"This city will be another £13m worse off - on top of the £42m we have already had to save in next year's budget - thanks to Mr Swinney's decision to bail out Edinburgh and take money from Glasgow to pay for the Forth Road Bridge.

Partnership

Meanwhile, North Lanarkshire Council has denied that there is a partnership between central and local government.

North Lanarkshire Council's leader Jim McCabe, who is also the leader of the Labour group at the council umbrella body Cosla, said there was no partnership between the Scottish government and local government as a whole.

He said: "Mr Swinney is fond of talking about continuing to work in partnership with local government. The simple truth is that, at present, there is no partnership.

"He claims to have agreed an approach to delivering joint priorities with the Cosla leadership; there is no such agreement. What we have had are some discussions on certain proposals. These discussions are nowhere near a conclusion because there is no clarity.

"For example, one proposal is that local authorities will use their prudential borrowing powers to fund major capital works, with that borrowing being refunded by the Scottish Government when it has powers to do so."

"But there is no clarity on key issues. Will the Government commit to refunding not just the borrowing but the deposit and interest accrued on that borrowing? Will the slack in financing left by authorities who are unable to borrow be expected to be picked up by councils like my own? Will North Lanarkshire be expected to borrow to finance projects in other parts of the country, like the Aberdeen by-pass, which are of little or no benefit to the communities we serve?"

'Unhelpful spin'

Crucially, neither council leader has publicly threatened to reject the government's objective of freezing the council tax again next year as part of a plan to freeze it for the entire length of this parliament.

In practice, if a council raised the council tax they would lose money from the government meaning the increase would have to be even greater.

Mr McCabe's comments were echoed by Cosla itself which accused the government of putting "an unhelpful level of spin" on their discussions.

Cosla's finance spokesman Councillor Kevin Keenan said: "There were talks held between our Political Group Leaders and the Government in advance of today's announcement.
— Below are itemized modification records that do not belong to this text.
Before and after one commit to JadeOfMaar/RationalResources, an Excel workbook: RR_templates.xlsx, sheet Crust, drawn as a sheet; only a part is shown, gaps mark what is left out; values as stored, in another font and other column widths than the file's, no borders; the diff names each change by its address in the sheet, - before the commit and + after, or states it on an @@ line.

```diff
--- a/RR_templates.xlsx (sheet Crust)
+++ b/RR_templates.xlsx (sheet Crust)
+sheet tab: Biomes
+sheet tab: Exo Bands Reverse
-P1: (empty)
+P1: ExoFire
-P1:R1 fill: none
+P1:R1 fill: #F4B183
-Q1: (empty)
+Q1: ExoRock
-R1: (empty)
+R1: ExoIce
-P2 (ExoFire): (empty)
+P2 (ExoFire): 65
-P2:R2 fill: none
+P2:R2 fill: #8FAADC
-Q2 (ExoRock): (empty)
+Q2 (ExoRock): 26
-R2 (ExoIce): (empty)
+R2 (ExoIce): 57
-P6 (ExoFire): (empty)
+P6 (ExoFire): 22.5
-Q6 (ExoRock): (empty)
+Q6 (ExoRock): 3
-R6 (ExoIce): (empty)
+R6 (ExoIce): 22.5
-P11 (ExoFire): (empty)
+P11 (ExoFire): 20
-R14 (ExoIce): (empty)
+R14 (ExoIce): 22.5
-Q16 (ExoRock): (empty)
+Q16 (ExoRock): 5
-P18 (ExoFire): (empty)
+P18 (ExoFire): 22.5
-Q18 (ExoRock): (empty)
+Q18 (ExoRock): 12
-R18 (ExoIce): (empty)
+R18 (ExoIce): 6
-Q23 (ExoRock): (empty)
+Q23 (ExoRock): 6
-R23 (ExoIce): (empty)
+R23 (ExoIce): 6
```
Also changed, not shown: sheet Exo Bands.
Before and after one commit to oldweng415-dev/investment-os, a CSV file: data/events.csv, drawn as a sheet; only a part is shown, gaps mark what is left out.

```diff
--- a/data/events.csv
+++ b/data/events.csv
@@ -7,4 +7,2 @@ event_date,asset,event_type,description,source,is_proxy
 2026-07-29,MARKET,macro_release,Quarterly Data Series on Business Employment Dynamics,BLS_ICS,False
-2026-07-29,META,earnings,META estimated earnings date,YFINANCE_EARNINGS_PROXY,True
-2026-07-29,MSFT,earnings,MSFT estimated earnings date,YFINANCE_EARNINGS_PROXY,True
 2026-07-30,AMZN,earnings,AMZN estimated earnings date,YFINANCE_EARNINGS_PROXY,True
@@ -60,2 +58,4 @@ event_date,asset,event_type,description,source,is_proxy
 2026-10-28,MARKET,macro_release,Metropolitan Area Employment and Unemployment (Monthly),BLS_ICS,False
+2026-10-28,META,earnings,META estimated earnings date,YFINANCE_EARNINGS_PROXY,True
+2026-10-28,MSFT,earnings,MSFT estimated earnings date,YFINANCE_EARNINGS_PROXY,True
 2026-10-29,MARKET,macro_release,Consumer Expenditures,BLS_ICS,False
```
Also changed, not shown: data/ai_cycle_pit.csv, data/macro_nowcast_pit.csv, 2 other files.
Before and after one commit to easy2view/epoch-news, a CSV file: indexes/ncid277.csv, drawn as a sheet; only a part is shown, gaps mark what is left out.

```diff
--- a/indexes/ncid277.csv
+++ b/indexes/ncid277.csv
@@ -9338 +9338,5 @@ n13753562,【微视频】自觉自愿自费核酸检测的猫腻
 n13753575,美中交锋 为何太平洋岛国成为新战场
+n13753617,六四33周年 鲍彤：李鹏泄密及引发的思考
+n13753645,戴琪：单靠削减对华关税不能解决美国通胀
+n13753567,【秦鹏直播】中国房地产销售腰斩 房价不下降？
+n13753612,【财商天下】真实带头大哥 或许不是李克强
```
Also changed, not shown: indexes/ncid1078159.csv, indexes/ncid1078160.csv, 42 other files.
These were late in the day and the furthest we went during them, mainly due to the lack of detail forthcoming from Government, was that we indicated that we may be prepared to deliver on some of the issues that the Government wanted us to.

"There were no agreed priorities, we said that in order to maintain a partnership, there may be things that we would be prepared to do to a degree, but these are not joint priorities."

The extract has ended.